There is bad news as well. While Rawalpindi has reversed its decision and is negotiating a reopening of the land routes to NATO, there is nothing to suggest that the Pakistan army has given up its search for strategic depth in Afghanistan. The evidence from the ground shows that Rawalpindi continues to destabilise Kabul through its proxies.
Even with its weakening position in Afghanistan, the US has enough levers to force a change in the Pakistan army's behaviour in Afghanistan. Four options present themselves to Washington.
The first is to declare the Haqqani network a terrorist organisation and raise the heat on the Pakistan army to abandon its support to what top American officials themselves have called a "veritable arm of the ISI".
Second, underlying Rawalpindi's decision to walk back from the NATO blockade is recognition of its international isolation and the perilous condition of the Pakistani economy. Rawalpindi's efforts to get China and Saudi Arabia to back its defiance of the US have not gone very far. Rawalpindi can no longer sustain the presumption that the US needs it more than it needs Western economic support. If Washington acts on the logic of changed circumstances, it could exercise considerable pressure on the Pakistan army to dismantle the sanctuaries to the Taliban and the Haqqani network.
Third, instead of trying to engage the Taliban on its own, the United States could demand that Rawalpindi nudge the insurgents towards direct talks with Kabul. That would strengthen the legitimacy of the Karzai government, which is eager to find a measure of accommodation with elements of the Taliban.
Finally, the US can help rebalance the civil-military dynamic in Pakistan. With Islamabad on the verge of the first ever peaceful transition from one elected government to another, and Rawalpindi humbled somewhat after the bin Laden affair, the US can indeed push for a restoration of civilian primacy over the army and the ISI in Pakistan.
The civilian leaders in Pakistan are quite eager to move away from Rawalpindi's adventurism, which has badly isolated Pakistan and weakened its international standing. They are eager for normal neighbourly relations with Afghanistan and India.
Despite its tendency towards strategic over-reach, the
Pakistan army is a rational actor. Rawalpindi might get its calculations right if Washington plays hardball.

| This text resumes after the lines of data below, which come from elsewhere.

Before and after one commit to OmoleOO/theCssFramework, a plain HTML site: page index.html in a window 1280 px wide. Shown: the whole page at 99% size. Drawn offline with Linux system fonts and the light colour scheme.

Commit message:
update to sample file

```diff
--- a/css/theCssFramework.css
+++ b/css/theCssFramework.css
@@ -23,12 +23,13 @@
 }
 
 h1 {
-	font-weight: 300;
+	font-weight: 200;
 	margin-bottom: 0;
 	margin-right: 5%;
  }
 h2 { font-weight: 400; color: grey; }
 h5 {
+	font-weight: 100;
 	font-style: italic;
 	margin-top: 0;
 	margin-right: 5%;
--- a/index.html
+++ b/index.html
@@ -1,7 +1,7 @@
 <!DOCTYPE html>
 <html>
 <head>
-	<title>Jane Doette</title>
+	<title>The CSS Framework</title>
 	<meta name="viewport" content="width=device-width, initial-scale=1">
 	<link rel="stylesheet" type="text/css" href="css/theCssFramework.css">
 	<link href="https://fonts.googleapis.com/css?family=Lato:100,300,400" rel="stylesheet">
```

If the Obama administration avoids the temptation of returning to business as usual with Rawalpindi, it has an opportunity to get both Afghanistan and Pakistan right.

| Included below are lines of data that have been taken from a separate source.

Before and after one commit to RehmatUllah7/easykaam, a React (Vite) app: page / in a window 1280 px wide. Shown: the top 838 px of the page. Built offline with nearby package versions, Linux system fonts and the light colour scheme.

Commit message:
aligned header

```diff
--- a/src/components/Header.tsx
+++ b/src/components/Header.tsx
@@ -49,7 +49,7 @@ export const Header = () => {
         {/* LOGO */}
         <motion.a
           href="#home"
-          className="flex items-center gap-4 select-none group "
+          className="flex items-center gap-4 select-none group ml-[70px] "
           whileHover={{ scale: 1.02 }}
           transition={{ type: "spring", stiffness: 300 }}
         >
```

The writer is a distinguished fellow at the Observer Research Foundation, Delhi, firstname.lastname@example.org